Change detection outputs:
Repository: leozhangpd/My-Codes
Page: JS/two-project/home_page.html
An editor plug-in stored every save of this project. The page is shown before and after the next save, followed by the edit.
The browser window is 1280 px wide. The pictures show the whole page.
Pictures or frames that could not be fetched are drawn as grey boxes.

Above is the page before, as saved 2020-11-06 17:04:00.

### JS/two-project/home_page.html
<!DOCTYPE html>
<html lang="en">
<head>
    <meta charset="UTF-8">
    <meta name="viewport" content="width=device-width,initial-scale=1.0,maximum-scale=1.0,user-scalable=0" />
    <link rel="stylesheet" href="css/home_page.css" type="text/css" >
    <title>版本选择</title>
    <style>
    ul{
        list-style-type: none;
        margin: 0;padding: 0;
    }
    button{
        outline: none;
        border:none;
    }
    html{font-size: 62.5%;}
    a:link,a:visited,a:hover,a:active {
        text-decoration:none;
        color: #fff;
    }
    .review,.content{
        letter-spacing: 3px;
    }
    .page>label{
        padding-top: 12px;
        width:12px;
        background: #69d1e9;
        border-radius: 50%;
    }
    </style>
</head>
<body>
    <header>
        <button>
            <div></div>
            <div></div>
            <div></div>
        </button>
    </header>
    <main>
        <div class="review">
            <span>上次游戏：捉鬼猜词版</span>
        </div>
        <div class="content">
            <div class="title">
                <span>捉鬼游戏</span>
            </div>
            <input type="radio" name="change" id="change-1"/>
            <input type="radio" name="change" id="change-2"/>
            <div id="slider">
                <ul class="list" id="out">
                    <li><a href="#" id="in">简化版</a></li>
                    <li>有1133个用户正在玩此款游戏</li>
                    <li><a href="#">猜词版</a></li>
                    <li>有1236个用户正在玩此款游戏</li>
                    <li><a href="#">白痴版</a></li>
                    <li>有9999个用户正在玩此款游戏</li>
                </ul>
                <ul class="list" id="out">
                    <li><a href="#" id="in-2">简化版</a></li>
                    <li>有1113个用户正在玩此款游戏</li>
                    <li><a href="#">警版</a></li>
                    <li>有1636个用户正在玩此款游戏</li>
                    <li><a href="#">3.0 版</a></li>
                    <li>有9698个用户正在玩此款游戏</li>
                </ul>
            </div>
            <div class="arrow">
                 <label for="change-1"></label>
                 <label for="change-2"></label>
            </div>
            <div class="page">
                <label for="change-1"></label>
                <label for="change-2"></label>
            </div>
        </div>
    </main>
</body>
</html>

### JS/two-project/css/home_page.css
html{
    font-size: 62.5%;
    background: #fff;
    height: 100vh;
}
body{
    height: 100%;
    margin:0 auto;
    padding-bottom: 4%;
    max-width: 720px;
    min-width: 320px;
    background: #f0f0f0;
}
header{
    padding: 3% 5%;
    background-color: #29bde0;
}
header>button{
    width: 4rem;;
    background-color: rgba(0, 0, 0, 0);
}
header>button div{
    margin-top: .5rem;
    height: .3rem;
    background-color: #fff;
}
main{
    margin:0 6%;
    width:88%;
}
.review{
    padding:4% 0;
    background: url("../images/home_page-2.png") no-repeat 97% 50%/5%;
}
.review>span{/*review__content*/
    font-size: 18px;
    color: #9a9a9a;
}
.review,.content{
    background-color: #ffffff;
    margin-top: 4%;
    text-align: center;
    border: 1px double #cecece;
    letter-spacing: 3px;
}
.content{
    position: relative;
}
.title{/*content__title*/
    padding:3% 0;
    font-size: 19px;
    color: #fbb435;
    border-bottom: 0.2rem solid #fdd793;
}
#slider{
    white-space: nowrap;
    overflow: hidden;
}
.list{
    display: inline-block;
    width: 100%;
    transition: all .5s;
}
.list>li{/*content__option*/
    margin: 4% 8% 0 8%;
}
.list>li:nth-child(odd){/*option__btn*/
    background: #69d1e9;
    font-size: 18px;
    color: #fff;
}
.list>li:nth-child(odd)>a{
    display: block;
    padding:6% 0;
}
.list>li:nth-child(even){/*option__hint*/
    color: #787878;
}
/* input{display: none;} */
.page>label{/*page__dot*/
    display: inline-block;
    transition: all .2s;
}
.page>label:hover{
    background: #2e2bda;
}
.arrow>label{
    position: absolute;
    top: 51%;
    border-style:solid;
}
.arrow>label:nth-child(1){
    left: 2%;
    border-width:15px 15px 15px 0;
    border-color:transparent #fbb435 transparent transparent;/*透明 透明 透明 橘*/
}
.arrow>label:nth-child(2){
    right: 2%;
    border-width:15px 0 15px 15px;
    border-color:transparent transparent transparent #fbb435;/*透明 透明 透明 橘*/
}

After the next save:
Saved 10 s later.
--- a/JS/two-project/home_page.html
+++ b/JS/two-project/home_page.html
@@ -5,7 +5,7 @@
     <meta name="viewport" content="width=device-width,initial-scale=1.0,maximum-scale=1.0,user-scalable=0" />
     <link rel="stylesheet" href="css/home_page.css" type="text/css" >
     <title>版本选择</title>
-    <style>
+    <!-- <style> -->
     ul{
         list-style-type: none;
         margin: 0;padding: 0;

#### Exercise directions
Filter the entries down to the lines holding the string "padding". Copy each of those lines.

#### Solution
        margin: 0;padding: 0;
        padding-top: 12px;
    padding-bottom: 4%;
    padding: 3% 5%;
    padding:4% 0;
    padding:3% 0;
    padding:6% 0;
         margin: 0;padding: 0;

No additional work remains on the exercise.